TRAVERSE CITY, Mich. (AP) -- The moose population in Michigan's western Upper Peninsula appears to have dropped over the past two years and there's reason for concern about the species' future in the state, an expert said Monday.
The latest biennial survey by the Department of Natural Resources produced an estimate of 323 moose in their primary Michigan range, which includes Baraga, Iron and Marquette counties. If correct, that would be a decline there of about 28 percent from 2013, when the estimate was 451.
Because of statistical uncertainty, it's possible the population has held steady since the 2013 count, said Chad Stewart, a deer, elk and moose management specialist with the DNR. But other findings, including a decrease in the number of calves spotted with adult females, suggest a decline is the likelier scenario.
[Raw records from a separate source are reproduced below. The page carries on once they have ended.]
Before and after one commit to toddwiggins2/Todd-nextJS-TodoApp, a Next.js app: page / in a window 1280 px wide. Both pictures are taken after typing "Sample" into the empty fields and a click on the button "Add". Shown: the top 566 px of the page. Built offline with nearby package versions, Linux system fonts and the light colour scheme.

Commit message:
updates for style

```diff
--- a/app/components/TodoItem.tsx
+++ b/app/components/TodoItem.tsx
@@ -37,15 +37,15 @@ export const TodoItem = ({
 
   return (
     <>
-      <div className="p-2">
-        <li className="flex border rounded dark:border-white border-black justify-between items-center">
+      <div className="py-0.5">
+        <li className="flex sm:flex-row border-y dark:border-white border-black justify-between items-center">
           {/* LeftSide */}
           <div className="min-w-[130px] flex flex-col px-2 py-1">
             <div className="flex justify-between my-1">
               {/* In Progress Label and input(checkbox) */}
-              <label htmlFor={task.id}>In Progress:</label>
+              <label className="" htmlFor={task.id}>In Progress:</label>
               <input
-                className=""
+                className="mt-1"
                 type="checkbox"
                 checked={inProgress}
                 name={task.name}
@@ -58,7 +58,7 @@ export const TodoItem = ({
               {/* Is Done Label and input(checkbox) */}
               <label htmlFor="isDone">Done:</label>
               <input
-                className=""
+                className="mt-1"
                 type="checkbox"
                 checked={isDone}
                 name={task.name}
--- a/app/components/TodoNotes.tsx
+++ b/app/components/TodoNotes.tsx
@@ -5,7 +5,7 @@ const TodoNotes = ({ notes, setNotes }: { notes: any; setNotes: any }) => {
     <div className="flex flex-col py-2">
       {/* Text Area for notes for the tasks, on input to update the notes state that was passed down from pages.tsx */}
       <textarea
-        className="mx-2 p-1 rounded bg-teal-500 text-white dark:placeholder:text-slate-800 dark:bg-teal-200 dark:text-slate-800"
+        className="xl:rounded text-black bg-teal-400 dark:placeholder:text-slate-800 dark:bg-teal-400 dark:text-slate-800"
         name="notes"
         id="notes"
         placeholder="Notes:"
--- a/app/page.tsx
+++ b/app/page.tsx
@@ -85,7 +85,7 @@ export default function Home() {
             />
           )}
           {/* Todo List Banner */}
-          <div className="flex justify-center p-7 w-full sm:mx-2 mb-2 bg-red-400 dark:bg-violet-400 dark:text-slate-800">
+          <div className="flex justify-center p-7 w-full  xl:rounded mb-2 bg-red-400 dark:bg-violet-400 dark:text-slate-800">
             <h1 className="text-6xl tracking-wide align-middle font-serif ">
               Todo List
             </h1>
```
It is "quite possible that we're looking at a considerable drop in numbers," Stewart said.
A smaller moose herd wanders the eastern U.P. Biologists have long estimated their number at around 100.
But that area is not included in the biennial survey, in which scientists fly designated routes over prime moose habitat and count animals from the air. The numbers they spot are plugged into a computer modeling program to calculate the estimated population.
Moose are native to most of Michigan but had largely disappeared by the turn of the 20th century because of logging, over-hunting and disease produced by a parasite called brainworm. The present-day western U.P. population is descended from 59 moose that were moved from Algonquin Provincial Park in Canada in the mid-1980s.
Officials hoped the herd would reach 1,000 and allow sport hunting, but its numbers have fallen well short and no hunting season has been scheduled.
Even so, surveys since 1997 turned up regular population increases of about 10 percent. Beginning in 2009, the growth rate slowed to about 2 percent.
Now it appears to be dropping.
"It might not happen in our lifetime, or our children's, but we have to face the possibility that there might not be a wild moose population in Michigan," Stewart said.
Scientists are not certain what caused the apparent decline over the past two years, he said. Bitter cold and heavy snow the past two winters is one possible culprit. Also, wolves increasingly may be targeting moose because of falling deer numbers, although Stewart said there's no hard evidence of that.
But in the long term, a warming climate may be the moose's biggest enemy. Blood-sucking ticks thrive under such conditions. Thousands can attach themselves to a single moose and weaken the hulking beast.
Tick infestations are rampant in many northern states, which make up the southern tier of the species' range. Plunging moose numbers led Minnesota to cancel its hunting season last year, while several New England states issued fewer permits.
"It's not a very healthy prognosis for them," Stewart said.